Hiris was released by Hermès in 1999. The name refers to the iris flower, but also to the goddess Iris, who like Hermes was celebrated in Greek mythology as a messenger of the gods. The fragrance was created by nose Olivia Giacobetti, who used iris in the top, heart, and base notes, along with neroli, carrots, coriander, hay, rose, ambrette seeds, almond wood, cedar, honey, and vanilla.
The opening notes are simply stunning: crisp, dry and peppery iris, with lots of dirt-caked roots and greenery. I did not recognize the carrot note until I smelled L’Artisan Fleur de Carotte, and so learned what a carrot translated into perfumery smells like. Yes, there is carrot in Hiris too, although only for a brief while. As it dries down, the high pitched, almost metallic hum of the top notes calms, and the hay and wood notes intensify, along with a tiny whisper of rose.
Like many Giacobetti fragrances, it feels light and tranparent, like cool air is floating over the heavier, warmer notes of dirt, roots, and bark. Giacobetti’s genius lies in the fact that she always seems to accomplish this without using a big ozonic note: her perfumes never smell like air freshener. The far dry down retains some of the earthiness, but is softer, more delicate, with restrained sweet notes. There is just the right amount of powder to lend a velvety, elegant finish.

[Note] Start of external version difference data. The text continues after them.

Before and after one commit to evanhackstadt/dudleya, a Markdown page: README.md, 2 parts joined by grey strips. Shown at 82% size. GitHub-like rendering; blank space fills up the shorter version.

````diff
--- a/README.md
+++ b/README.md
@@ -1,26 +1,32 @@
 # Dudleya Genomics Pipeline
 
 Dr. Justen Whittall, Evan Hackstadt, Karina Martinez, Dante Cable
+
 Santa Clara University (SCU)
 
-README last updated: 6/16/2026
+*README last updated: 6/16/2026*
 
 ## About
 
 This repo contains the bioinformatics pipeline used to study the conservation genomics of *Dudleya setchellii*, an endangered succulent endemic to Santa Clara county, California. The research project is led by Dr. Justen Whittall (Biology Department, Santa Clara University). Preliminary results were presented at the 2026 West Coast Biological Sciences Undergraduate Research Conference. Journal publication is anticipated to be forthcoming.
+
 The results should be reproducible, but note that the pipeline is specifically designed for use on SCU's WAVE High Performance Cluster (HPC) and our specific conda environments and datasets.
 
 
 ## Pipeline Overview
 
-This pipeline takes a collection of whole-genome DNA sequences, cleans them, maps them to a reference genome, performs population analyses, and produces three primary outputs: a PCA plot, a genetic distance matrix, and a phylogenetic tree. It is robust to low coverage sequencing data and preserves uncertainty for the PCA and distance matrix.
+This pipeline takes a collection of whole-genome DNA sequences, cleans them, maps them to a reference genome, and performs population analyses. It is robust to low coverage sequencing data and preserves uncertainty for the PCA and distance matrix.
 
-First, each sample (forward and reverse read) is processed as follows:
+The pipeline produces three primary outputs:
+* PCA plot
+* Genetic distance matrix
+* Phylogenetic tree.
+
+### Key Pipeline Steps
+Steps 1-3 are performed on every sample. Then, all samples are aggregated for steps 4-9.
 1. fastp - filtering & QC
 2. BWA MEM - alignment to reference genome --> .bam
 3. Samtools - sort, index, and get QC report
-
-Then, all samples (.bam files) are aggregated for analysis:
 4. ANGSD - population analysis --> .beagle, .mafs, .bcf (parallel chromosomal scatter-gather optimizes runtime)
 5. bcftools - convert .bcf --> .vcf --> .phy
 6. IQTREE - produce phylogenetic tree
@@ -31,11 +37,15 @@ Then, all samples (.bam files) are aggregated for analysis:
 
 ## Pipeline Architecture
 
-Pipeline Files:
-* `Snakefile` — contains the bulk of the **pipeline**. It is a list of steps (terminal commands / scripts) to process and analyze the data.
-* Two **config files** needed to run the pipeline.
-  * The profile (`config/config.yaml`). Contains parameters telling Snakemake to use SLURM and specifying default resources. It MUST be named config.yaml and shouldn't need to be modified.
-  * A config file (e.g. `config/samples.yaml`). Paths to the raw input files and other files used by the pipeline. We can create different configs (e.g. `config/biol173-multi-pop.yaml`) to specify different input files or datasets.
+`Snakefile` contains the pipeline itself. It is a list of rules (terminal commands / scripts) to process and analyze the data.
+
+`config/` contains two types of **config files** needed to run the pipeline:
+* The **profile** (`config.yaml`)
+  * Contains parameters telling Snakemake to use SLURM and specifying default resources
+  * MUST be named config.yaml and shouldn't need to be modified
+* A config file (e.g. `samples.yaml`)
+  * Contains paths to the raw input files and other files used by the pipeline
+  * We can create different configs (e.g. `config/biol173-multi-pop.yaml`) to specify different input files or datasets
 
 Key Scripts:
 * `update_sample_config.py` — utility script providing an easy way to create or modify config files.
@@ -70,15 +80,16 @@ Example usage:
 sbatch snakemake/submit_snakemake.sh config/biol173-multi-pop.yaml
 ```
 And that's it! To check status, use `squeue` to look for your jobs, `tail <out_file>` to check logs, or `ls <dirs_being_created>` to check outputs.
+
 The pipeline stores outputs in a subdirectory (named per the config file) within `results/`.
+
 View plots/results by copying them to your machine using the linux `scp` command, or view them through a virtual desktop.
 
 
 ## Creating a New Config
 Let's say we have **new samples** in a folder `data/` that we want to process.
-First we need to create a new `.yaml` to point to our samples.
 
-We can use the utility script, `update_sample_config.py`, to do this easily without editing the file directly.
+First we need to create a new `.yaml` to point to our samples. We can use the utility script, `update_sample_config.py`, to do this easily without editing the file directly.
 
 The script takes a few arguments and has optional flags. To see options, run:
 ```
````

It is an Eau de Toilette, and while the lasting power is good, it is not fabulous. I would love to see an Eau de Parfum version, but I doubt Hiris is part of the long term expansion strategy at Hermès. It is widely available at the online perfume discounters; perfumebay has a 100 ml unboxed tester for $35.90.